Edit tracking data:
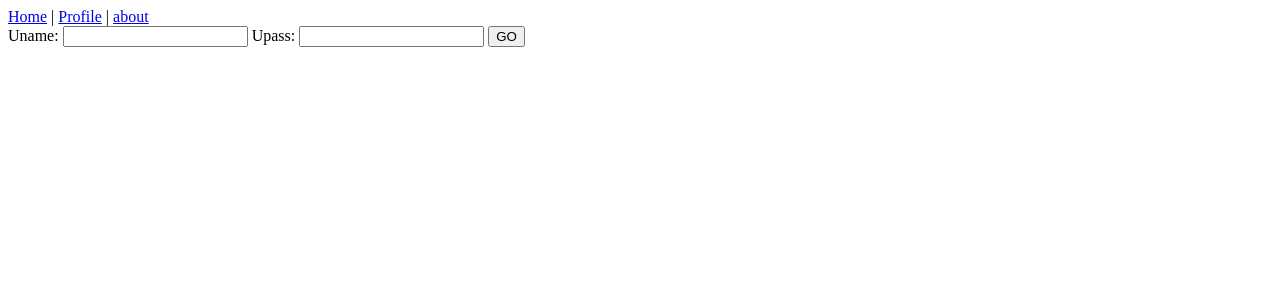
Repository: Asterisc-Institute/Adv-Java-Batch8
Page: http://localhost/Jsp-Day05/
The author's editor kept a copy of each file at every save. The page is drawn from the files as they stood at one save, then again after the next save.
The browser window is 1280 px wide. The pictures show the whole page.
The page is served by Tomcat 9.

Above is the page before, as saved 2023-05-14 09:33:36.

### Jsp-Day05/WebContent/index.jsp
<%@ page language="java" contentType="text/html; charset=ISO-8859-1"
    pageEncoding="ISO-8859-1"%>
<!DOCTYPE html PUBLIC "-//W3C//DTD HTML 4.01 Transitional//EN" "http://www.w3.org/TR/html4/loose.dtd">
<html>
<head>
<meta http-equiv="Content-Type" content="text/html; charset=ISO-8859-1">
<title>Insert title here</title>
</head>
<body>
<a href="home.jsp">Home</a> | <a href="profile.jsp">Profile</a> | <a href="about.jsp">about</a> <br/>
<form action="home.jsp">
Uname:
<input type="text" name="uname">
Upass:
<input type="text" name="upass">
<input type="submit" value="GO">
</form>


</body>
</html>

After the next save:
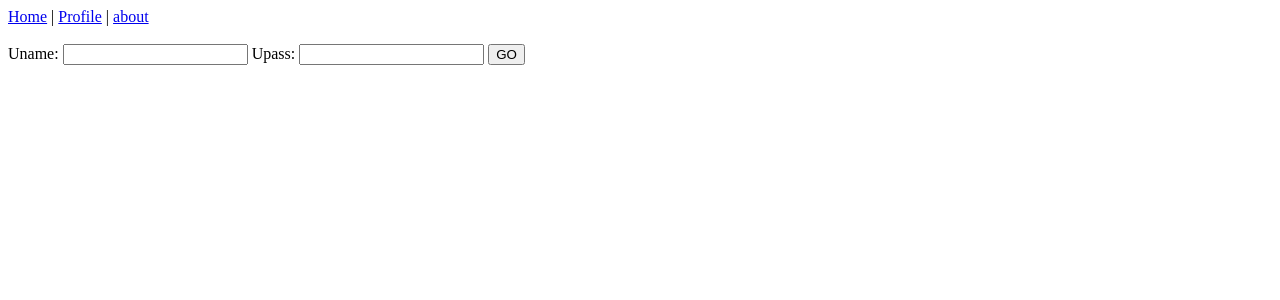
Saved 8 s later.
--- a/Jsp-Day05/WebContent/index.jsp
+++ b/Jsp-Day05/WebContent/index.jsp
@@ -7,7 +7,7 @@
 <title>Insert title here</title>
 </head>
 <body>
-<a href="home.jsp">Home</a> | <a href="profile.jsp">Profile</a> | <a href="about.jsp">about</a> <br/>
+<a href="home.jsp">Home</a> | <a href="profile.jsp">Profile</a> | <a href="about.jsp">about</a> <br/><br/>
 <form action="home.jsp">
 Uname:
 <input type="text" name="uname">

What you have to do
Wherever a line in the data above holds "action", copy that line.

Task solution
<form action="home.jsp">
 <form action="home.jsp">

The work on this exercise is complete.